DeSouza did not respond to a request for comment.
The company’s voluntary turnover among directors and above stood at 5% in 2018 and ticked up a percentage point the next year. But the figure jumped to 13% in 2020 and climbed to 17% the following year. The rate dropped to 7% in 2022, according to Illumina’s 2022 and 2021 corporate social responsibility reports.
Competitors like Roche have poached Illumina talent, and the departures have led to a rise in startup competitors like Element Biosciences. Molly He – Element’s CEO and a former senior director at Illumina – said that when customers have considered one of Element’s machines, Illumina has responded by discounting its prices.
“It’s a common theme,” said He. As of last month, Element had sold about 50 of its desktop sequencers, and the company has about 300 employees.
Shawn Baker, a genomics consultant and former Illumina employee, said companies commonly discount products for key opinion leaders in the space.
“Illumina having to offer discounts in the face of new competition is exactly what I would expect,” Baker said.
Illumina is profitable, but financial pressure is evident. In its latest quarterly results, Illumina reported revenue of $1.1 billion during the first quarter, down 11% from the same period in 2022.
While Illumina’s fledgling competition is grabbing headlines, the company still commands some 80% of the market, according to a recent analysis from Baker.
“It’s pretty easy to get excited about all the new competition — and there is new competition,” Baker said. “It doesn’t just change instantly.
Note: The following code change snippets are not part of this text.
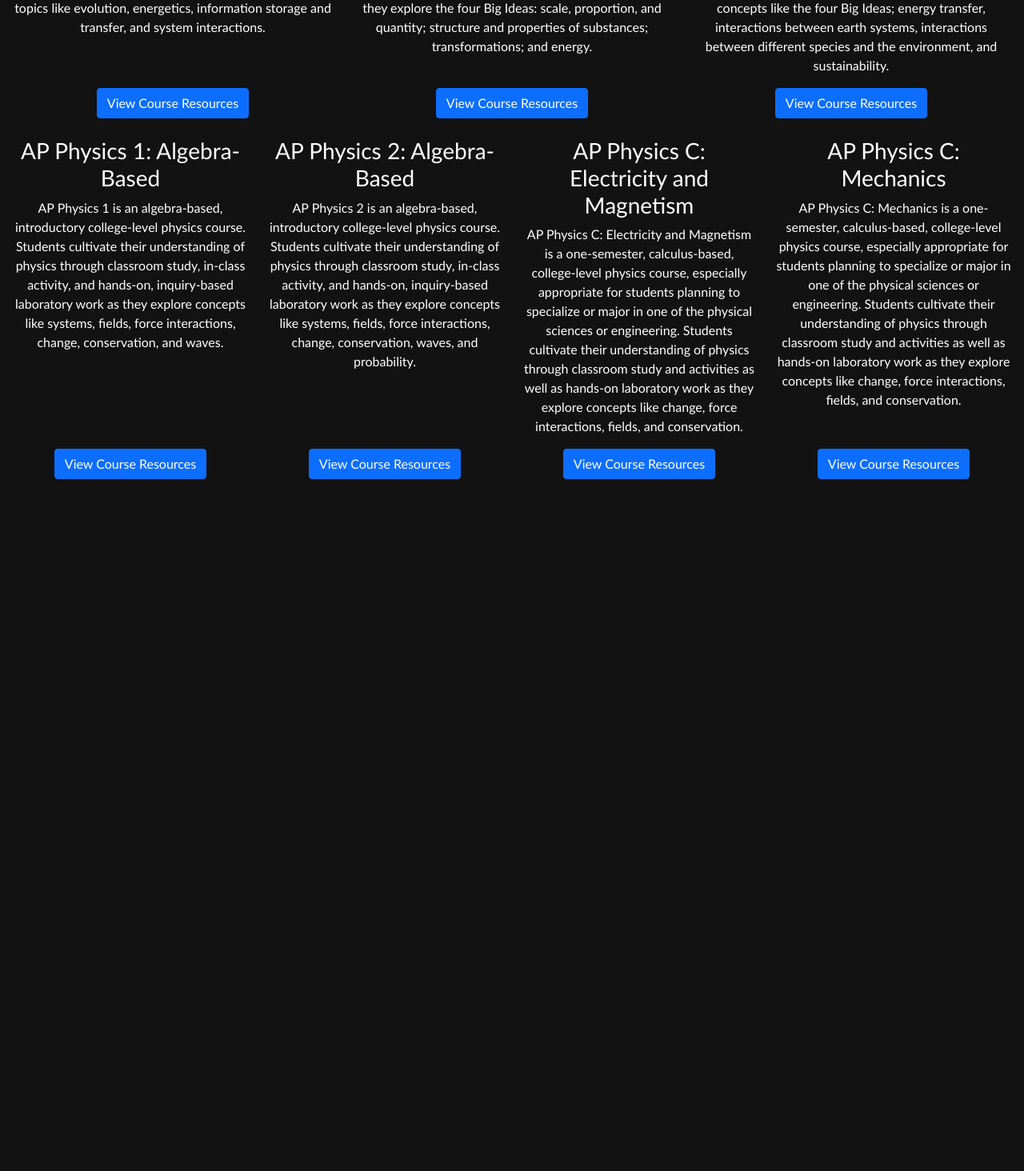
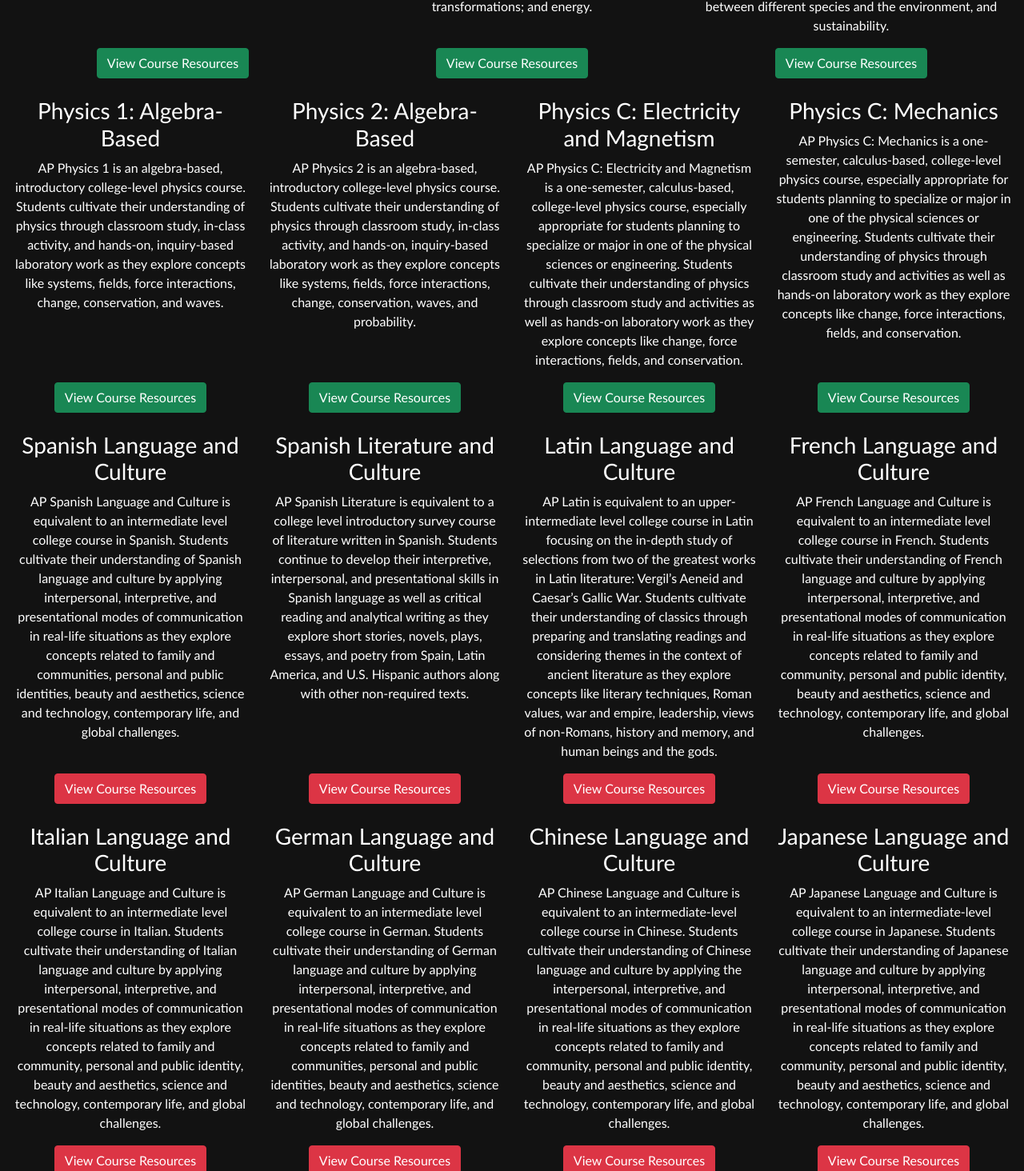
Before and after one commit to VioletSnow08-EAHS/AP-ReVue, a Vue app: page / in a window 1280 px wide. Shown: the part 667-2131 px from the top of the page at 80% size. Before the commit the page ends 1266 px from the top, so only its background shows below. Built offline with nearby package versions, Linux system fonts and the light colour scheme.

Commit message:
Added languages to the home page, changed button colours

```diff
--- a/src/App.vue
+++ b/src/App.vue
@@ -19,9 +19,7 @@
   -moz-osx-font-smoothing: grayscale;
   text-align: center;
   color: white;
-  margin-top: 60px;
-  margin-left: 1rem;
-  margin-right: 1rem;
+  margin: 10px 1rem
 }
 
 body {
--- a/src/assets/course_descriptions.json
+++ b/src/assets/course_descriptions.json
@@ -9,7 +9,17 @@
   "ap_physics_2": "AP Physics 2 is an algebra-based, introductory college-level physics course. Students cultivate their understanding of physics through classroom study, in-class activity, and hands-on, inquiry-based laboratory work as they explore concepts like systems, fields, force interactions, change, conservation, waves, and probability.\n\n",
   "ap_physics_c_electro": "AP Physics C: Electricity and Magnetism is a one-semester, calculus-based, college-level physics course, especially appropriate for students planning to specialize or major in one of the physical sciences or engineering. Students cultivate their understanding of physics through classroom study and activities as well as hands-on laboratory work as they explore concepts like change, force interactions, fields, and conservation.",
   "ap_physics_c_mechanics": "AP Physics C: Mechanics is a one-semester, calculus-based, college-level physics course, especially appropriate for students planning to specialize or major in one of the physical sciences or engineering. Students cultivate their understanding of physics through classroom study and activities as well as hands-on laboratory work as they explore concepts like change, force interactions, fields, and conservation.\n\n",
+  "ap_latin": "AP Latin is equivalent to an upper-intermediate level college course in Latin focusing on the in-depth study of selections from two of the greatest works in Latin literature: Vergil’s Aeneid and Caesar’s Gallic War. Students cultivate their understanding of classics through preparing and translating readings and considering themes in the context of ancient literature as they explore concepts like literary techniques, Roman values, war and empire, leadership, views of non-Romans, history and memory, and human beings and the gods.\n\n",
+  "ap_german": "AP German Language and Culture is equivalent to an intermediate level college course in German. Students cultivate their understanding of German language and culture by applying interpersonal, interpretive, and presentational modes of communication in real-life situations as they explore concepts related to family and communities, personal and public identities, beauty and aesthetics, science and technology, contemporary life, and global challenges.\n\n",
+  "ap_chinese": "AP Chinese Language and Culture is equivalent to an intermediate-level college course in Chinese. Students cultivate their understanding of Chinese language and culture by applying the interpersonal, interpretive, and presentational modes of communication in real-life situations as they explore concepts related to family and community, personal and public identity, beauty and aesthetics, science and technology, contemporary life, and global challenges.\n\n",
+  "ap_italian": "AP Italian Language and Culture is equivalent to an intermediate level college course in Italian. Students cultivate their understanding of Italian language and culture by applying interpersonal, interpretive, and presentational modes of communication in real-life situations as they explore concepts related to family and community, personal and public identity, beauty and aesthetics, science and technology, contemporary life, and global challenges.\n\n",
+  "ap_spanish_language": "AP Spanish Language and Culture is equivalent to an intermediate level college course in Spanish. Students cultivate their understanding of Spanish language and culture by applying interpersonal, interpretive, and presentational modes of communication in real-life situations as they explore concepts related to family and communities, personal and public identities, beauty and aesthetics, science and technology, contemporary life, and global challenges.\n\n",
+  "ap_spanish_literature": "AP Spanish Literature is equivalent to a college level introductory survey course of literature written in Spanish. Students continue to develop their interpretive, interpersonal, and presentational skills in Spanish language as well as critical reading and analytical writing as they explore short stories, novels, plays, essays, and poetry from Spain, Latin America, and U.S. Hispanic authors along with other non-required texts.\n\n",
+  "ap_french": "AP French Language and Culture is equivalent to an intermediate level college course in French. Students cultivate their understanding of French language and culture by applying interpersonal, interpretive, and presentational modes of communication in real-life situations as they explore concepts related to family and community, personal and public identity, beauty and aesthetics, science and technology, contemporary life, and global challenges.\n\n",
+  "ap_japanese": "AP Japanese Language and Culture is equivalent to an intermediate-level college course in Japanese. Students cultivate their understanding of Japanese language and culture by applying interpersonal, interpretive, and presentational modes of communication in real-life situations as they explore concepts related to family and community, personal and public identity, beauty and aesthetics, science and technology, contemporary life, and global challenges.\n\n",
   "ap": "ap"
 
 
+
+
 }
--- /dev/null
+++ b/src/components/Home/LanguagePart1Home.vue
@@ -0,0 +1,58 @@
+<template>
+  <div>
+    <!--    Languages-->
+    <div class="row">
+
+      <div class="col-3">
+        <h3>Spanish Language and Culture</h3>
+        <p> {{ courseDescriptions.ap_spanish_language }}</p>
+      </div>
+
+      <div class="col-3">
+        <h3>Spanish Literature and Culture</h3>
+        <p> {{ courseDescriptions.ap_spanish_literature }}</p>
+      </div>
+
+      <div class="col-3">
+        <h3>Latin Language and Culture</h3>
+        <p> {{ courseDescriptions.ap_latin }}</p>
+      </div>
+
+      <div class="col-3">
+        <h3>French Language and Culture</h3>
+        <p> {{ courseDescriptions.ap_french }}</p>
+      </div>
+
+
+    </div>
+    <!--Buttons-->
+    <div class="row">
+      <div class="col-3">
+        <button type="button" class="btn btn-danger">View Course Resources</button>
+      </div>
+      <div class="col-3">
+        <button type="button" class="btn btn-danger">View Course Resources</button>
+      </div>
+      <div class="col-3">
+        <button type="button" class="btn btn-danger">View Course Resources</button>
+      </div>
+      <div class="col-3">
+        <button type="button" class="btn btn-danger">View Course Resources</button>
+      </div>
+    </div>
+  </div>
+</template>
+
+<script>
+import courseDescriptions from "@/assets/course_descriptions.json"
+
+export default {
+  name: 'LanguagePart1Home',
+  data() {
+    return {
+      courseDescriptions
+    }
+  }
+
+}
+</script>
--- /dev/null
+++ b/src/components/Home/LanguagePart2Home.vue
@@ -0,0 +1,58 @@
+<template>
+  <div>
+<!--    Languages-->
+    <div class="row">
+
+      <div class="col-3">
+        <h3>Italian Language and Culture</h3>
+        <p> {{ courseDescriptions.ap_italian }}</p>
+      </div>
+
+      <div class="col-3">
+        <h3>German Language and Culture</h3>
+        <p> {{ courseDescriptions.ap_german }}</p>
+      </div>
+
+      <div class="col-3">
+        <h3>Chinese Language and Culture</h3>
+        <p> {{ courseDescriptions.ap_chinese }}</p>
+      </div>
+
+      <div class="col-3">
+        <h3>Japanese Language and Culture</h3>
+        <p> {{ courseDescriptions.ap_japanese }}</p>
+      </div>
+
+
+    </div>
+    <!--Buttons-->
+    <div class="row">
+      <div class="col-3">
+        <button type="button" class="btn btn-danger">View Course Resources</button>
+      </div>
+      <div class="col-3">
+        <button type="button" class="btn btn-danger">View Course Resources</button>
+      </div>
+      <div class="col-3">
+        <button type="button" class="btn btn-danger">View Course Resources</button>
+      </div>
+      <div class="col-3">
+        <button type="button" class="btn btn-danger">View Course Resources</button>
+      </div>
+    </div>
+  </div>
+</template>
+
+<script>
+import courseDescriptions from "@/assets/course_descriptions.json"
+
+export default {
+  name: 'LanguagePart2Home',
+  data() {
+    return {
+      courseDescriptions
+    }
+  }
+
+}
+</script>
--- a/src/components/Home/MathHome.vue
+++ b/src/components/Home/MathHome.vue
@@ -4,17 +4,17 @@
     <div class="row">
 
       <div class="col-4">
-        <h3>AP Calculus AB</h3>
+        <h3>Calculus AB</h3>
         <p> {{ courseDescriptions.ap_calculus_ab }}</p>
       </div>
 
       <div class="col-4">
-        <h3>AP Calculus BC</h3>
+        <h3>Calculus BC</h3>
         <p> {{ courseDescriptions.ap_calculus_bc }}</p>
       </div>
 
       <div class="col-4">
-        <h3>AP Statistics</h3>
+        <h3>Statistics</h3>
         <p> {{ courseDescriptions.ap_statistics }}</p>
       </div>
 
--- a/src/components/Home/SciencePart1Home.vue
+++ b/src/components/Home/SciencePart1Home.vue
@@ -4,17 +4,17 @@
     <div class="row">
 
       <div class="col-4">
-        <h3>AP Biology</h3>
+        <h3>Biology</h3>
         <p> {{ courseDescriptions.ap_biology }}</p>
       </div>
 
       <div class="col-4">
-        <h3>AP Chemistry</h3>
+        <h3>Chemistry</h3>
         <p> {{ courseDescriptions.ap_chemistry }}</p>
       </div>
 
       <div class="col-4">
-        <h3>AP Environmental Science</h3>
+        <h3>Environmental Science</h3>
         <p> {{ courseDescriptions.ap_environmental_science }}</p>
       </div>
 
@@ -23,13 +23,13 @@
     <!--Buttons-->
     <div class="row">
       <div class="col-4">
-        <button type="button" class="btn btn-primary">View Course Resources</button>
+        <button type="button" class="btn btn-success">View Course Resources</button>
       </div>
       <div class="col-4">
-        <button type="button" class="btn btn-primary">View Course Resources</button>
+        <button type="button" class="btn btn-success">View Course Resources</button>
       </div>
       <div class="col-4">
-        <button type="button" class="btn btn-primary">View Course Resources</button>
+        <button type="button" class="btn btn-success">View Course Resources</button>
       </div>
     </div>
   </div>
--- a/src/components/Home/SciencePart2Home.vue
+++ b/src/components/Home/SciencePart2Home.vue
@@ -4,22 +4,22 @@
     <div class="row">
 
       <div class="col-3">
-        <h3>AP Physics 1: Algebra-Based</h3>
+        <h3>Physics 1: Algebra-Based</h3>
         <p> {{ courseDescriptions.ap_physics_1 }}</p>
       </div>
 
       <div class="col-3">
-        <h3>AP Physics 2: Algebra-Based</h3>
+        <h3>Physics 2: Algebra-Based</h3>
         <p> {{ courseDescriptions.ap_physics_2 }}</p>
       </div>
 
       <div class="col-3">
-        <h3>AP Physics C: Electricity and Magnetism</h3>
+        <h3>Physics C: Electricity and Magnetism</h3>
         <p> {{ courseDescriptions.ap_physics_c_electro }}</p>
       </div>
 
       <div class="col-3">
-        <h3>AP Physics C: Mechanics</h3>
+        <h3>Physics C: Mechanics</h3>
         <p> {{ courseDescriptions.ap_physics_c_mechanics }}</p>
       </div>
 
@@ -28,16 +28,16 @@
     <!--Buttons-->
     <div class="row">
       <div class="col-3">
-        <button type="button" class="btn btn-primary">View Course Resources</button>
+        <button type="button" class="btn btn-success">View Course Resources</button>
       </div>
       <div class="col-3">
-        <button type="button" class="btn btn-primary">View Course Resources</button>
+        <button type="button" class="btn btn-success">View Course Resources</button>
       </div>
       <div class="col-3">
-        <button type="button" class="btn btn-primary">View Course Resources</button>
+        <button type="button" class="btn btn-success">View Course Resources</button>
       </div>
       <div class="col-3">
-        <button type="button" class="btn btn-primary">View Course Resources</button>
+        <button type="button" class="btn btn-success">View Course Resources</button>
       </div>
     </div>
   </div>
--- a/src/views/Home.vue
+++ b/src/views/Home.vue
@@ -11,6 +11,10 @@
       <SciencePart1Home/>
       <br>
       <SciencePart2Home/>
+      <br>
+      <LanguagePart1Home />
+      <br>
+      <LanguagePart2Home />
 
     </div>
 
@@ -22,10 +26,12 @@
 import MathHome from "@/components/Home/MathHome";
 import SciencePart1Home from "@/components/Home/SciencePart1Home";
 import SciencePart2Home from "@/components/Home/SciencePart2Home";
+import LanguagePart1Home from "@/components/Home/LanguagePart1Home";
+import LanguagePart2Home from "@/components/Home/LanguagePart2Home";
 
 export default {
   name: 'Home',
-  components: {SciencePart2Home, SciencePart1Home, MathHome},
+  components: {LanguagePart2Home, LanguagePart1Home, SciencePart2Home, SciencePart1Home, MathHome},
   data() {
     return {
       courseDescriptions
```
It’s not like flipping a switch.”
And some of the startups helmed by ex-Illumina talent may actually aid the company by pushing into the frontiers of genomics in areas that Illumina hasn’t touched — while also being reliable customers for Illumina.
The future of Grail
Grail became a political football during the proxy fight with Icahn, who argued the deal was a costly mistake that should be reversed.
But former Grail CEO Jeff Huber, who ran the company from 2016 to 2017, said there’s a reason Illumina bought the company: The deal created the potential to accelerate the deployment of tests and drive down their prices, just as Illumina has done with DNA sequencing.
Huber fears Illumina will quickly divest Grail and follow through with Icahn’s suggestion for a “rights offering.” Icahn didn’t spell out how exactly this could work, but generally, rights offerings give existing shareholders rights to buy a number of shares of the company at a discount.
“The rights offering approach as proposed by Icahn has never been used for a company spinout, and there is no credible plan for addressing many critical issues that must be addressed to align investor interests and ensure the resulting company has appropriate capital and runway to succeed,” Huber said in an email. “If Grail were to be divested, the best approach is to secure patient permanent-capital investors that have a long view.”
Andrew Teno, who won a board seat with support from Icahn, declined to comment.
No matter what path Illumina takes with Grail, it appears it will see through its court fights with the Federal Trade Commission and the European Union, which blocked the takeover on antitrust concerns. If it can win, Illumina would be able to divest Grail on its own terms and preserve the company’s ability to grow through future acquisition.
After decades of waving through deals, the FTC used the Grail-Illumina deal as an opportunity to showcase the agency’s tougher stance. The two companies don’t compete – the old standard for scrutinizing transactions. Rather, Illumina makes sequencers while Grail sells blood tests to detect cancer.
The agency argued Illumina could use its size to throttle potential competition, a novel argument for life-sciences dealmaking. Amid the FTC’s clampdown, Illumina is limited in what companies it can buy, which could hurt its quest to push further into hospitals.
“It seems to hinder Illumina’s plan to enter the clinical space in a big way,” said Baker, the genomics consultant.